* **What you are asked to do**
Each line that contains the word "QLabel" is to be copied from the records below.

* **Records for this exercise**
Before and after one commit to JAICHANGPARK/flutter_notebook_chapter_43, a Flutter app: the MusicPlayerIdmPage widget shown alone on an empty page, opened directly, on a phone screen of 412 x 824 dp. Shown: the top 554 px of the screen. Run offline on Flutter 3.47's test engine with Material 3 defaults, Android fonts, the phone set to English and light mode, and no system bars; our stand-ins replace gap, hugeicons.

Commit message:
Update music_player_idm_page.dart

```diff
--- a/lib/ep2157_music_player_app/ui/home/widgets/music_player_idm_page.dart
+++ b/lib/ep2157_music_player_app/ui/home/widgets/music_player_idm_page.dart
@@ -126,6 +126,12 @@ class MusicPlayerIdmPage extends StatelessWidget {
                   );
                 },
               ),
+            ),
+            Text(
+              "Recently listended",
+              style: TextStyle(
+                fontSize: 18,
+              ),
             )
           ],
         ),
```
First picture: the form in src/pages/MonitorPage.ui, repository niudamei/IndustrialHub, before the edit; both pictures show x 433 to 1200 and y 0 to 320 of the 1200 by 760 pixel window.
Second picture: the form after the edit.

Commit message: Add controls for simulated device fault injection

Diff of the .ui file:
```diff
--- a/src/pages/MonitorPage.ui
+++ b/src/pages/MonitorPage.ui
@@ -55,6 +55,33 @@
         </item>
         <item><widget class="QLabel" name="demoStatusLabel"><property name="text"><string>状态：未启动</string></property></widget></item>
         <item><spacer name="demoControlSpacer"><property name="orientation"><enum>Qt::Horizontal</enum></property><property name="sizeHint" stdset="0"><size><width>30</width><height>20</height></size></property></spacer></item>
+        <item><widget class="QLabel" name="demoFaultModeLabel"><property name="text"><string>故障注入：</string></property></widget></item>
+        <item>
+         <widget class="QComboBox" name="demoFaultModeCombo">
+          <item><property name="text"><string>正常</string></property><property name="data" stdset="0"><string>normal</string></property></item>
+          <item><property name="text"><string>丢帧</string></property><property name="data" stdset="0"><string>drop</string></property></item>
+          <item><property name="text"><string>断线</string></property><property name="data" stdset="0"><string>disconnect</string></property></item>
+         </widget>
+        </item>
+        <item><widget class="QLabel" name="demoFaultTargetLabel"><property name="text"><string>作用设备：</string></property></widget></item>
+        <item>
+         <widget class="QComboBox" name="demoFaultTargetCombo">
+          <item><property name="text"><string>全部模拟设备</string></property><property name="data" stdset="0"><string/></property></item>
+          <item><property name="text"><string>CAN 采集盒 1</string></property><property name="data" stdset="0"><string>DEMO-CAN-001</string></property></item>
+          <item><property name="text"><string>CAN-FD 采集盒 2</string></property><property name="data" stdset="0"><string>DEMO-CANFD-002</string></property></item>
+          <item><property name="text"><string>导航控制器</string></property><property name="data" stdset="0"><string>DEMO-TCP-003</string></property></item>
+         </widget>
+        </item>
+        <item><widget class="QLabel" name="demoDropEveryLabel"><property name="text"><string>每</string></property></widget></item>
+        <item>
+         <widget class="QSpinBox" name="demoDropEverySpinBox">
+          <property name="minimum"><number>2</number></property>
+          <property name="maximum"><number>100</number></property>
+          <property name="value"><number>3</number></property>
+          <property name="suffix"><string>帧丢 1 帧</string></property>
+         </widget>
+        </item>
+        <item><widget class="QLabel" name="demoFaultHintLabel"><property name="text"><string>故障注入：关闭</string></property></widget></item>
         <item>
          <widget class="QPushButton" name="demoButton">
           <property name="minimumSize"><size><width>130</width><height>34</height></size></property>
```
...
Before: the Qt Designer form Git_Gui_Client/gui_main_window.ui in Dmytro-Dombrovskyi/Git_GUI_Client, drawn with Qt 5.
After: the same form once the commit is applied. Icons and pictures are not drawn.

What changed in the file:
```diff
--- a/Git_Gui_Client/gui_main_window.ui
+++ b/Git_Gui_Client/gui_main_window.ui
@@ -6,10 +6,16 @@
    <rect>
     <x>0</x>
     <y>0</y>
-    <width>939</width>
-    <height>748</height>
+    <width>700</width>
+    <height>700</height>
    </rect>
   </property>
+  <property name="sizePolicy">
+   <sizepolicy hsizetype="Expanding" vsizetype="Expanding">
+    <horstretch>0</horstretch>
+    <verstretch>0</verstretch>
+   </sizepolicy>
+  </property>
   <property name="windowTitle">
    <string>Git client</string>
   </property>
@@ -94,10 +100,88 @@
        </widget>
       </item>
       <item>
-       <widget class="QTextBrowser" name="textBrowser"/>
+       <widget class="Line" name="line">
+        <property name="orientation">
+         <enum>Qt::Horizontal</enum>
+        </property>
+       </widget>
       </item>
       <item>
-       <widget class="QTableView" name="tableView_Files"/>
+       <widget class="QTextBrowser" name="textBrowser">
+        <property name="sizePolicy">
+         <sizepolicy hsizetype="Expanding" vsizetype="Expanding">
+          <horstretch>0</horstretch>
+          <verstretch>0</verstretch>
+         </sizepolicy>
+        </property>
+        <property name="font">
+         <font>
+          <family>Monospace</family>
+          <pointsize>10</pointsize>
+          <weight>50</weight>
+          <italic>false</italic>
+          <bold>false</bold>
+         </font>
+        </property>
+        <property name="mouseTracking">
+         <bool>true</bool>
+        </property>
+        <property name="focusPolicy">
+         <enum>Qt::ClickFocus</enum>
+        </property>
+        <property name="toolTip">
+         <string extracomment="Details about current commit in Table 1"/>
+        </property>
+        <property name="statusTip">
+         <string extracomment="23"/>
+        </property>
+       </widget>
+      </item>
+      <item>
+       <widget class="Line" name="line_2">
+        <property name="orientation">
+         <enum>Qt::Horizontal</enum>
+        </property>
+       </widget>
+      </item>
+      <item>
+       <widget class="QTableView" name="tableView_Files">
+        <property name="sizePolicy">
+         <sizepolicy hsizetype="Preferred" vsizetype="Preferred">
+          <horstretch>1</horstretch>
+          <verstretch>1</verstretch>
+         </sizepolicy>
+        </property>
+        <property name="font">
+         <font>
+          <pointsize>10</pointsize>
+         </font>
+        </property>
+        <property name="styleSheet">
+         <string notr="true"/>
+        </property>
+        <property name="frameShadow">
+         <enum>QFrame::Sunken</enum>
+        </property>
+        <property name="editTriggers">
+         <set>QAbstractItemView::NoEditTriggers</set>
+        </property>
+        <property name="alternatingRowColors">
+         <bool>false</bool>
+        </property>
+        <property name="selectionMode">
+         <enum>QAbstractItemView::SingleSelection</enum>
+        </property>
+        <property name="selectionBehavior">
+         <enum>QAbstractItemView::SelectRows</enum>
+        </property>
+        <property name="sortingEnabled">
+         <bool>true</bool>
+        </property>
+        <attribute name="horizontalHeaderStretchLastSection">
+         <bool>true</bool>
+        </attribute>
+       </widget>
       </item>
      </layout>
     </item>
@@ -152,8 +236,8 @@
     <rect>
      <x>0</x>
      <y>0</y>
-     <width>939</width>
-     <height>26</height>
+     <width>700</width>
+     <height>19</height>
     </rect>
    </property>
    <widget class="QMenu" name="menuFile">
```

* **Output below**
         <item><widget class="QLabel" name="demoStatusLabel"><property name="text"><string>状态：未启动</string></property></widget></item>
+        <item><widget class="QLabel" name="demoFaultModeLabel"><property name="text"><string>故障注入：</string></property></widget></item>
+        <item><widget class="QLabel" name="demoFaultTargetLabel"><property name="text"><string>作用设备：</string></property></widget></item>
+        <item><widget class="QLabel" name="demoDropEveryLabel"><property name="text"><string>每</string></property></widget></item>
+        <item><widget class="QLabel" name="demoFaultHintLabel"><property name="text"><string>故障注入：关闭</string></property></widget></item>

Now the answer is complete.